** SOURCE DATA follows **

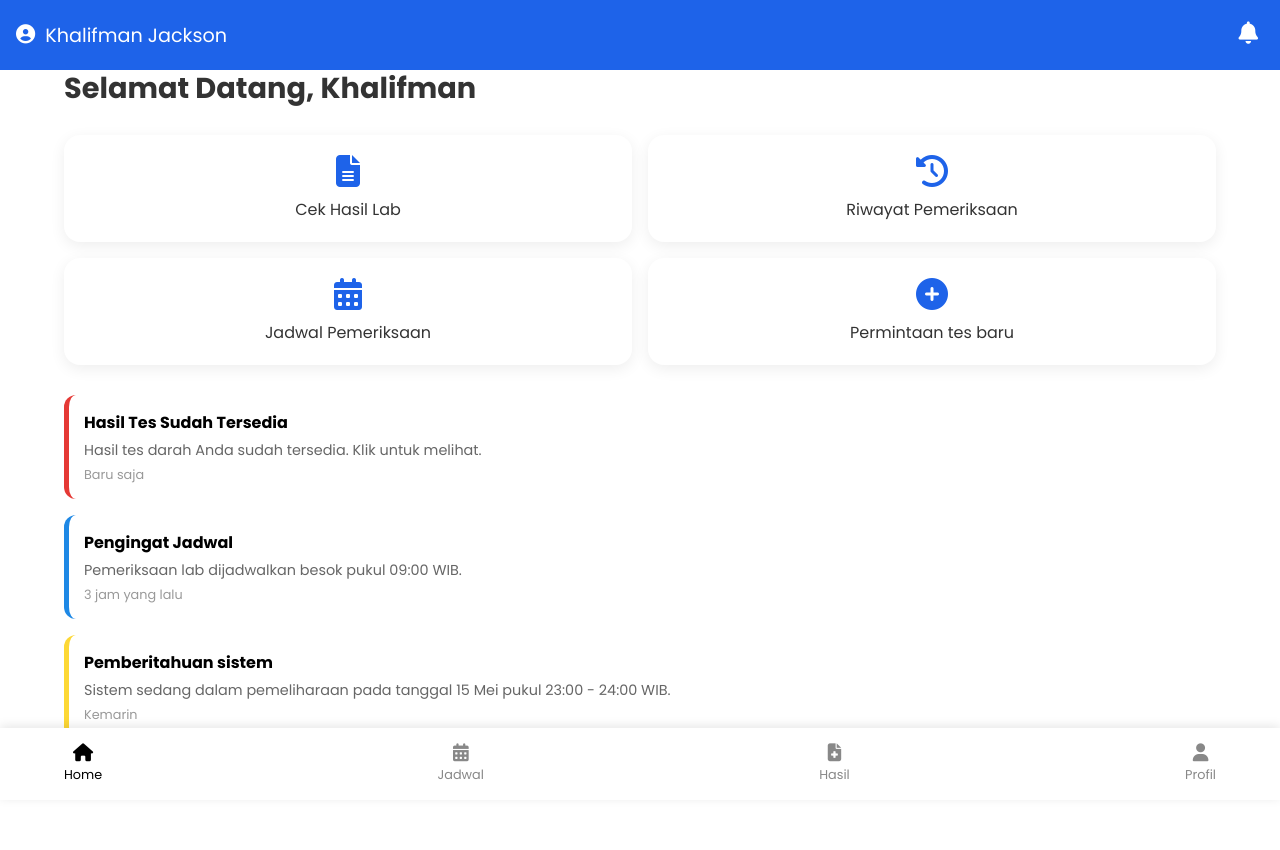
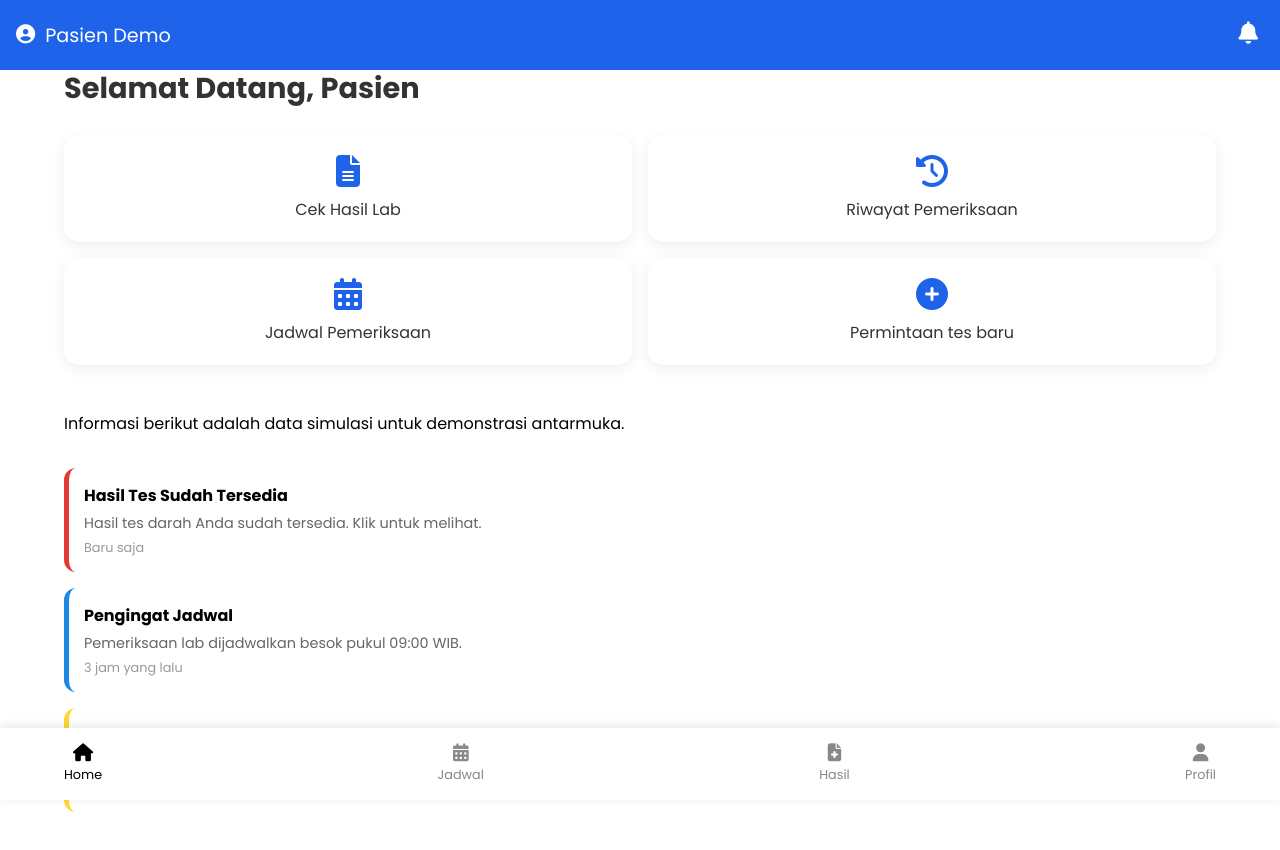
Before and after one commit to ShikinariShiki/silrs, a plain HTML site: page dashboard.html in a window 1280 px wide. Drawn offline with Linux system fonts and the light colour scheme.

Commit message:
fix: prepare accessible prototype UI and demo data

```diff
--- a/dashboard.html
+++ b/dashboard.html
@@ -9,19 +9,21 @@
     <link rel="preconnect" href="https://fonts.googleapis.com">
     <link rel="preconnect" href="https://fonts.gstatic.com" crossorigin>
     <link href="https://fonts.googleapis.com/css2?family=Poppins:ital,wght@0,100;0,200;0,300;0,400;0,500;0,600;0,700;0,800;0,900;1,100;1,200;1,300;1,400;1,500;1,600;1,700;1,800;1,900&display=swap" rel="stylesheet">
+  <link rel="stylesheet" href="css/prototype.css">
+  <script src="js/auth.js" defer></script>
 </head>
 <body>
     <div class="container">
         <header class="header">
             <div class="user-info">
                 <i class="fa-solid fa-circle-user"></i>
-                <span>Khalifman Jackson</span>
+                <span>Pasien Demo</span>
             </div>
             <i class="fa-solid fa-bell"></i>
         </header>
 
         <main>
-            <h1 class="welcome-text">Selamat Datang, Khalifman</h1>
+            <h1 class="welcome-text">Selamat Datang, Pasien</h1>
 
             <div class="menu-grid">
                 <a href="hasil.html" class="menu-card">
@@ -42,7 +44,7 @@
                 </a>
             </div>
 
-            <div class="notifications">
+            <div class="notifications"><p class="demo-disclaimer">Informasi berikut adalah data simulasi untuk demonstrasi antarmuka.</p>
                 <div class="notification-card red">
                     <div class="notification-content">
                         <h4>Hasil Tes Sudah Tersedia</h4>
```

** End of SOURCE DATA **

WHAT TO WORK ON: Scan the records above, then copy out each line that mentions "link".

RESPONSE:
     <link rel="preconnect" href="https://fonts.googleapis.com">
     <link rel="preconnect" href="https://fonts.gstatic.com" crossorigin>
     <link href="https://fonts.googleapis.com/css2?family=Poppins:ital,wght@0,100;0,200;0,300;0,400;0,500;0,600;0,700;0,800;0,900;1,100;1,200;1,300;1,400;1,500;1,600;1,700;1,800;1,900&display=swap" rel="stylesheet">
+  <link rel="stylesheet" href="css/prototype.css">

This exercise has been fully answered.